A US government report on sightings of unidentified flying objects (UFOs) found no evidence of alien activity but does not rule it out, officials have told US media.
The review of 120 incidents is expected to conclude that US technology was not involved in most cases.
But beyond that, the report makes no definitive assessments about what the objects might be, officials said.
A declassified version of the report is due to be handed to lawmakers in June.
The report is the product of a military task force established last year to investigate decades of unexplained aerial sightings in US airspace.
The Department of Defense said it wanted to "improve its understanding" of unidentified aerial phenomena (UAP), also known as UFOs, and determine whether they posed a threat to national security.
The report was mandated as part of a pandemic relief package signed by former US President Donald Trump last year.
Its release has captured the imagination of the public in the US, where UFO sightings have long been the source of intrigue and alien conspiracy theories.
Speculation about the contents of the report has been building among UFO enthusiasts ahead of the its slated release to Congress on 25 June.
What do we know about the report?
Those media outlets said they spoke with multiple government officials about the findings of the highly anticipated report.
The officials said that of the 120-plus incidents documented over the past two decades, the majority were reported by US Navy personnel, while some involved foreign militaries.
CNN said it spoke with three sources who said the report does not rule out extraterrestrial activity as a possible explanation in some of these cases.
There is, however, no evidence that aerial phenomena witnessed by Navy pilots in recent years were alien spacecraft, the Times reported.
Citing intelligence officials, the newspaper said the experimental technology of a rival power, such as China or Russia, could account for at least some of the aerial phenomena.
The newspaper and CNN said intelligence officials were concerned about the national security implications of this conclusion.
What UFO incidents have been reported?
Some sightings were discussed in a recent CBS News report that renewed interest in UFOs last month.
The network's 60 Minutes programme interviewed US Navy pilots who said they had seen inexplicable aircraft that flew faster and were more manoeuvrable that anything seen before.
One retired pilot, Ryan Graves, said his fighter jet squadron began seeing UFOs hovering over restricted airspace off the coast of Virginia in 2014.
He said the objects had no visible exhaust plumes and were travelling at speeds that appeared to defy the limits of known technology.
Mr Graves said pilots training off the Atlantic Coast had similar sightings "every day for at least a couple years".

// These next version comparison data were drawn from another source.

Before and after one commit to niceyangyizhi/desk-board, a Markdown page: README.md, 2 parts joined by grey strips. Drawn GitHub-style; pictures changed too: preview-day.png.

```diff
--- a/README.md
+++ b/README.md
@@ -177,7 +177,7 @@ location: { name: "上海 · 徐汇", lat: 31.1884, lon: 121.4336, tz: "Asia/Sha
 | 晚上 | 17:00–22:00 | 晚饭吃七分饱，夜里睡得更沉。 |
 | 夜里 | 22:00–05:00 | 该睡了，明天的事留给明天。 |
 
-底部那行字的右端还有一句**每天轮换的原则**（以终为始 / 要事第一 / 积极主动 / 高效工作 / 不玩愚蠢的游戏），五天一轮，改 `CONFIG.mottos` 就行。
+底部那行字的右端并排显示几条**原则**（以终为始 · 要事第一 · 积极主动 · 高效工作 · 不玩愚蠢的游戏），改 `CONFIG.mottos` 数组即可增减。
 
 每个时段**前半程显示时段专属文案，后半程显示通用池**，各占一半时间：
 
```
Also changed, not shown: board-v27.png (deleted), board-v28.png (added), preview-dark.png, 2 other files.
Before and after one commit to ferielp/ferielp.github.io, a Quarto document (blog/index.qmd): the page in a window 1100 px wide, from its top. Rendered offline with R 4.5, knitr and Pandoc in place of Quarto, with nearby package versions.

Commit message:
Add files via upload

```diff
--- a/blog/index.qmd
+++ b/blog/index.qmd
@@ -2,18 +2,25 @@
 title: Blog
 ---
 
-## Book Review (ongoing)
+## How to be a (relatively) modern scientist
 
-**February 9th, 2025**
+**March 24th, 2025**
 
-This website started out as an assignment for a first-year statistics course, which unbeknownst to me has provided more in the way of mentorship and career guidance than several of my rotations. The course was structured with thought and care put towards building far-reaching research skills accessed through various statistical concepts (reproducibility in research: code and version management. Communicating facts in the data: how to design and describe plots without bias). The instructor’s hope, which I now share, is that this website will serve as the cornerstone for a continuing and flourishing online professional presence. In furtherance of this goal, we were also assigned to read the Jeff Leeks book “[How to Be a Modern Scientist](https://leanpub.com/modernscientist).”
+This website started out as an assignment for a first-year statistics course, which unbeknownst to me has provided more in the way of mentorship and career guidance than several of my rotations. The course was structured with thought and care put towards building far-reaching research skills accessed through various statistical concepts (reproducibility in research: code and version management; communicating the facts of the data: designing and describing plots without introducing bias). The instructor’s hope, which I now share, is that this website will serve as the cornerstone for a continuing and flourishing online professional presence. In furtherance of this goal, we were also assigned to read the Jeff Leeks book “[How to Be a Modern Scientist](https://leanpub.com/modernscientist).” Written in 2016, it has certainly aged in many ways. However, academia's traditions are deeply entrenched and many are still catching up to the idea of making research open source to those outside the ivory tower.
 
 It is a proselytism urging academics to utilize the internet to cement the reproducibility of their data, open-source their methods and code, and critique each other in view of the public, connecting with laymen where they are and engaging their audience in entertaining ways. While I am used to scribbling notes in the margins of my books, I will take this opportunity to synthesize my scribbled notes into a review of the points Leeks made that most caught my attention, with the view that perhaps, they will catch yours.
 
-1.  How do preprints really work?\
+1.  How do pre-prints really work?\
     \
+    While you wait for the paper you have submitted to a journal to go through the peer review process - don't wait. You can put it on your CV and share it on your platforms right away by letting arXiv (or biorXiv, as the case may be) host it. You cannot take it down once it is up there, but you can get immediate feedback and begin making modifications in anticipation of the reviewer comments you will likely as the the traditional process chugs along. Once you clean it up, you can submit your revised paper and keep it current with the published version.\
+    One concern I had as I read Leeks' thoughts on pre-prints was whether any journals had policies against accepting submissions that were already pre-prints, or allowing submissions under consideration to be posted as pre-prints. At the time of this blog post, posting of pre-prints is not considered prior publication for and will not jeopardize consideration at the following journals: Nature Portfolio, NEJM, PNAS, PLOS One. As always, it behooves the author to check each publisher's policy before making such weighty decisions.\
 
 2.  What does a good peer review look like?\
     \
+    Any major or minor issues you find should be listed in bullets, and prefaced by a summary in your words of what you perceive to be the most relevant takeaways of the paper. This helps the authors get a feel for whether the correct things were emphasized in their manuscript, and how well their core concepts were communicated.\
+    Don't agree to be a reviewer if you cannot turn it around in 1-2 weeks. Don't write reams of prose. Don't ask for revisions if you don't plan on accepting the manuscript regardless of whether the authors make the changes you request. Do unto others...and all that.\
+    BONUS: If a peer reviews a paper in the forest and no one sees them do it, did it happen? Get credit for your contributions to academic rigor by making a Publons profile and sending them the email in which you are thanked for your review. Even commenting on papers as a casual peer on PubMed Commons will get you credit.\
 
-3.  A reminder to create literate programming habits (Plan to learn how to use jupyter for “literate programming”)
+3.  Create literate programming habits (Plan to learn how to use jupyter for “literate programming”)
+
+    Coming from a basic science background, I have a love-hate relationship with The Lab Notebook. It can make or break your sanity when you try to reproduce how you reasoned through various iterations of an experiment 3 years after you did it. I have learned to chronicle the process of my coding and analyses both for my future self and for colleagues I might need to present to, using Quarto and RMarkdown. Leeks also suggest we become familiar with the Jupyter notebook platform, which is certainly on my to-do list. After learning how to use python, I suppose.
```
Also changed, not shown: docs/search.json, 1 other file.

Last month Luis Elizondo, a former US counter-intelligence agent, told ABC News that some of the objects that have been sighted "can outperform anything that we have in our inventory."
"The question is, what is it?" he said. "The bottom line is, we simply don't know."
In April last year, the Department of Defense released three declassified videos of what it said showed "unexplained aerial phenomena".
The department said it wanted to "clear up any misconceptions by the public on whether or not the footage", which had already been leaked in 2007 and 2017, "was real".